It’s always a joy to read our local magazines. This one from the Genesee Valley Parent Magazine that comes out monthly (page 30 and 31):
Locavore. It’s a term to signify a lifestyle choice by those who opt for local products. Being a Locavore has a lot of benefits: buying locally is good for the environment because it cuts down on shipping and gas and it stimulates local businesses. … Plus many local farms and businesses also use good, wholesome, natural practices like pesticide-free, organic growing.
Look at all that science! Being a locavore has a lot of benefits … because … it just feels good to think and say so. We’ll explore these issues in our Eco 238 class, and as I suggested the other day, since my students have taken it upon themselves to Google my site for quiz answers, I’ll just leave out the analysis of this for now.

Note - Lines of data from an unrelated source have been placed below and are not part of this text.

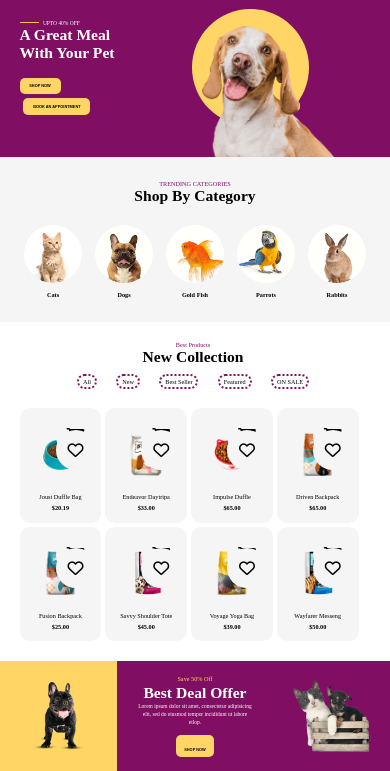
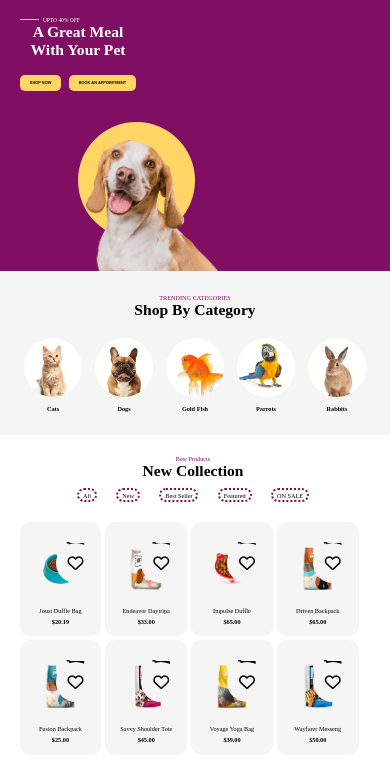
Before and after one commit to Nomanawaan/pet-food, a plain HTML site: page index.html in a window 390 px wide. Shown: the part 108-879 px from the top of the page. Drawn offline with Linux system fonts and the light colour scheme.

Commit message:
media changes working

```diff
--- a/css/media.css
+++ b/css/media.css
@@ -0,0 +1,28 @@
+/* media query  max 575px start */
+
+/* home page query start */
+@media screen and (max-width: 575px) {
+
+    .container {
+        text-align: center;
+    }
+
+    /* hero sec query start */
+    .hero-sec {
+    flex-direction: column;
+}
+
+
+
+
+
+    /* hero sec query end */
+
+    /* home page query end */
+
+
+
+
+}
+
+/* media query max 575px end */
```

On a similar vein, here is a local article telling us to “get mad” because the droughts across the US are signs that global warming is caused by man. All I will say about it is that the last comment is a non-sequitur. But it pairs nicely with the GVParent piece above. Just think of what would happen to us during a drought if we all practiced a locavore lifestyle. Now we ain’t just talking about not eating strawberries in September, we are talking about not eating at all. But that’s OK, the goal after all is to lower human population isn’t it?
This country (and world) is in serious trouble and it is happening faster than you think. The picture on the left is from a county in Illinois where over 90% of the counties in that state have been declared disaster areas due to the lack of rain.

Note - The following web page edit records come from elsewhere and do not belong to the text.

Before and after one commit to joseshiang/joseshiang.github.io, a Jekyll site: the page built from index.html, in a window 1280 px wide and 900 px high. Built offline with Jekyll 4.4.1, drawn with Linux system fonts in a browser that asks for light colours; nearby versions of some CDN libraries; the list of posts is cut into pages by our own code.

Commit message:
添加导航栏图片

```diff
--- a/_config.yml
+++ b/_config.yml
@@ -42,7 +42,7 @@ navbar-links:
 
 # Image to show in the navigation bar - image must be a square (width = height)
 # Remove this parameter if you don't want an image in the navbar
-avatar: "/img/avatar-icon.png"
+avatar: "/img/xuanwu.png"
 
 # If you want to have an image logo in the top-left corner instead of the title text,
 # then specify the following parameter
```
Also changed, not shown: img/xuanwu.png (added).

It is time to stop the senseless argument whether this is due to scientifically proved man-made climate change ot “just a cycle” that we’ll get through it. No we won’t. Demand that your local, state and federal government, and businesses and institutions stand-up and face the fact we all must work together to make it together. Now more than ever we need people to get very, very, serious about this and not chuckle when there is a snowstorm about “where’s the global warning now, ha ha”.

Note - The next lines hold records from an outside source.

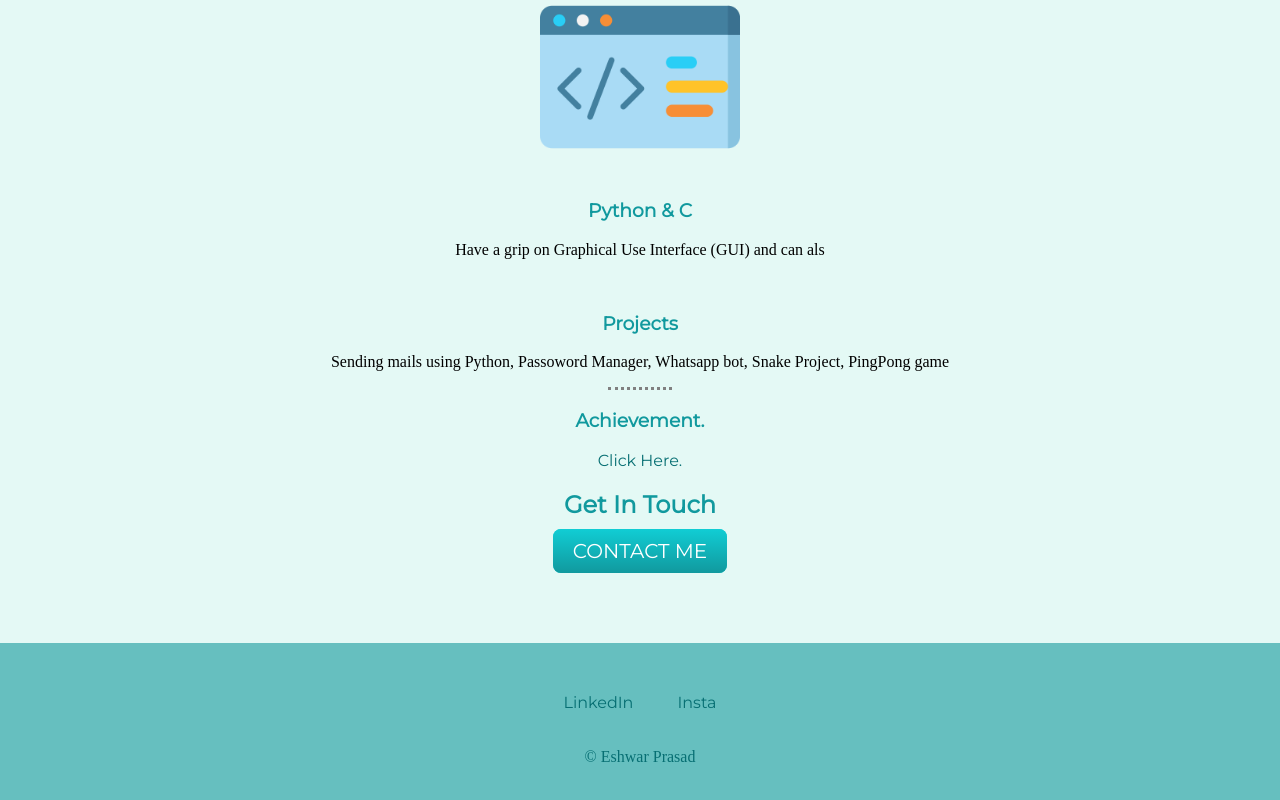
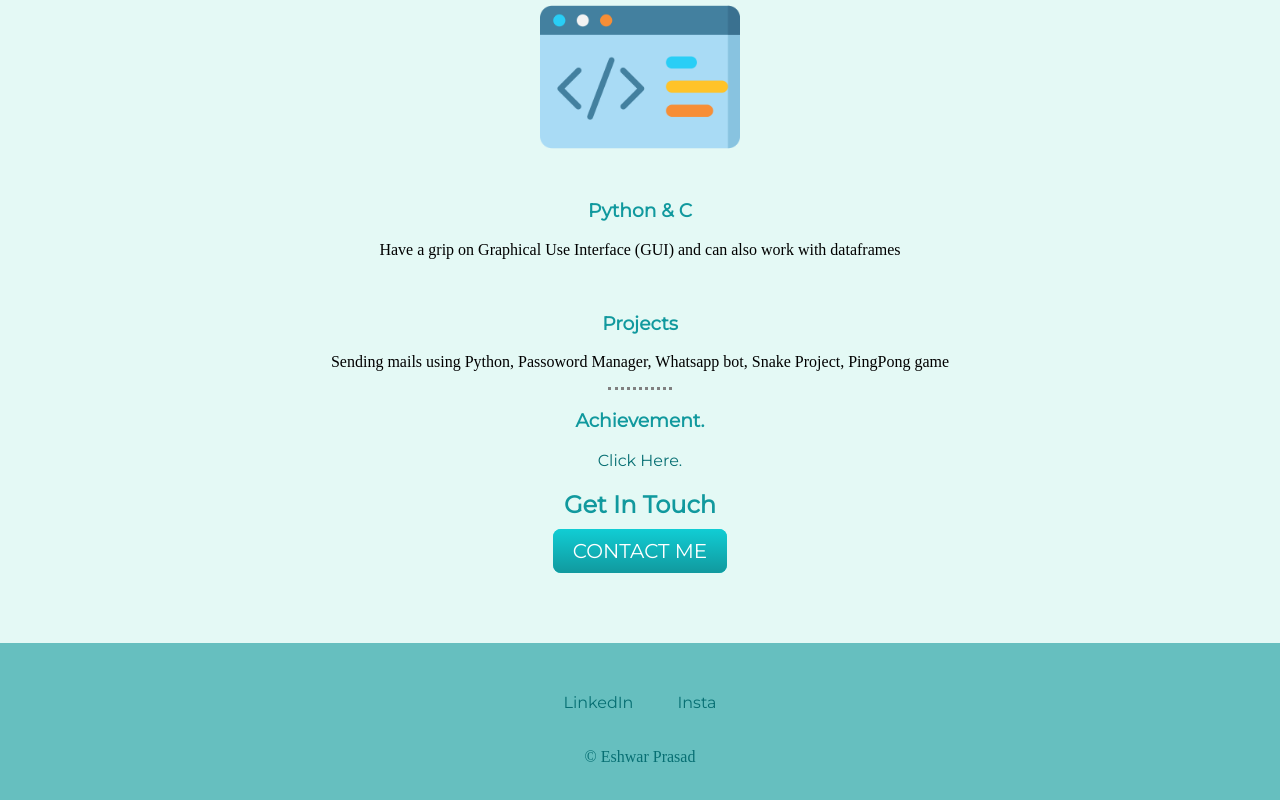
Before and after one commit to 21bd1a054m/css-site, a plain HTML site: page index.html in a window 1280 px wide. Shown: the part 1248-2048 px from the top of the page. Drawn offline with Linux system fonts and the light colour scheme.

Commit message:
Update index.html

```diff
--- a/index.html
+++ b/index.html
@@ -30,7 +30,7 @@
         <div class="skill-row">
           <img width="200" class="" src="code.png" alt="Error">
           <h3>Python & C</h3>
-          <p>Have a grip on Graphical Use Interface (GUI) and can als
+          <p>Have a grip on Graphical Use Interface (GUI) and can also work with dataframes
           <div class="skill-row">
             <img class="" src="" alt="">
             <h3>Projects</h3>
```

Get mad, get active, demand accountability from those who say they are leaders.
Again notice all of the sound science in the article. The lack of science is disturbing in particular among a community that shoves down my throat that they are the paragon of sound science. By the way, I’ll buy a beer for anyone who wants to compare the impact of diverting half of the US corn crop into motor fuels on hunger and food prices (and land use and water use) with the impact the “worst drought in 50 years” is expected to have on prices, yields and hunger. And that’s just the start of the science one might wish to reflect upon.
But folks, none of this is about science. I have no idea why I ever thought it was.